Loyalty – The ability to “opt-in” to certain circles is very important (self-reported demographics), as it builds loyalty. Businesses can segment circles for customers who, for instance, want to learn only about new releases, or only want to receive special deals. This way, customers are getting targeted messages, learning what they want and will likely remain loyal to a business. (Question from the audience: Will users do it? Not really answerable at this point in time). I do agree with the opt-in point, though. After all, what’s that statistics with regard to email marketing? Around 90% of those who opt-in to email campaigns will open the emails? And somewhere between 15 and 40% of people will actually purchase what’s being advertised in that email campaign? It makes sense, if you’re learning about things you elect to learn about, you’re more likely to purchase and remain loyal.
Advocacy – +1 from Google Reader into G+ Ripples feature (i.e. if someone +1s your article, you see their face in the circle around that article.
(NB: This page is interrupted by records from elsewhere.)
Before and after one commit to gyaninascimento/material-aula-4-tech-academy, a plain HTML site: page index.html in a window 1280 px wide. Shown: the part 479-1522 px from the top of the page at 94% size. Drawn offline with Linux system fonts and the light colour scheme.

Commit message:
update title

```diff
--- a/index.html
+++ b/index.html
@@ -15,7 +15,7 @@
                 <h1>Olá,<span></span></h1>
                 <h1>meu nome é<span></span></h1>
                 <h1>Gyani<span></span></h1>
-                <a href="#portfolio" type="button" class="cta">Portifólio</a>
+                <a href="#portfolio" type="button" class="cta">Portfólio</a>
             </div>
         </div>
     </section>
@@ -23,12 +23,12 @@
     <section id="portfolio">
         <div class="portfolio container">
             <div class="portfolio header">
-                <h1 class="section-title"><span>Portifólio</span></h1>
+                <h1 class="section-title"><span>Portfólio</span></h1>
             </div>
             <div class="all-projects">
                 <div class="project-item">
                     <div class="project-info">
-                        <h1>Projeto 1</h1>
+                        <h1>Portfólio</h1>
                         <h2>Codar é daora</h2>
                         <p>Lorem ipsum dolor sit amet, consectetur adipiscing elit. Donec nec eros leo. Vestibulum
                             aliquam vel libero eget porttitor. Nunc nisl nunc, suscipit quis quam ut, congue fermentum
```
If that person shared it and has a large reach, the circle will be larger to reflect this – basically, there are different sized circles for people with bigger networks). This means they’re sharing your content, and therefore endorsing your brand.
Awareness – With Facebook, as opposed to Google’s entire web access, you can only search within the platform and only get Facebook information (so, when thinking of it this way, Google is better for information gathering). Some web (Bing) results are included, but it doesn’t really compare to Google. In my opinion, this is even more reason for businesses to be on Facebook. If someone is looking for you on the platform and don’t see a word about you, they may be not only turned off, but they may continue to search on Facebook for another company rather than spending time to go over to Google and find you. Facebook is where the people are.
Research – Fan Pages, Community Pages.
Consideration – “People Talking About This” – new “Insights” feature is super helpful.
Purchase – Facebook credits (okay, Google wins this round)
Loyalty – Though the like button is ubiquitous, the sad fact is that around 40% of users “unlike” a Facebook page upon finding the desired information.
Advocacy – Share button and insights. Facebook web plugin.
Well, this was a lot to digest, so I’ll leave the conclusion short and yet sweet. Though Google + has great potential, right now for businesses there is not really a compelling value proposition. Google has credibility, as one audience member noted, and being an early adopter has its advantages. But you have to create valuable content and you have to be able to only post it on Google + and still reach your audiences. And that is just not the case – yet.
Looking for more live-blogging like this? Looking for free tips regarding Google +, social media marketing or SEO? Continue to visit our blog for regular updates about what’s going on with search marketing. If you have questions that are more specific to your business, give our Atlanta SEO company a call at 770-481-1766.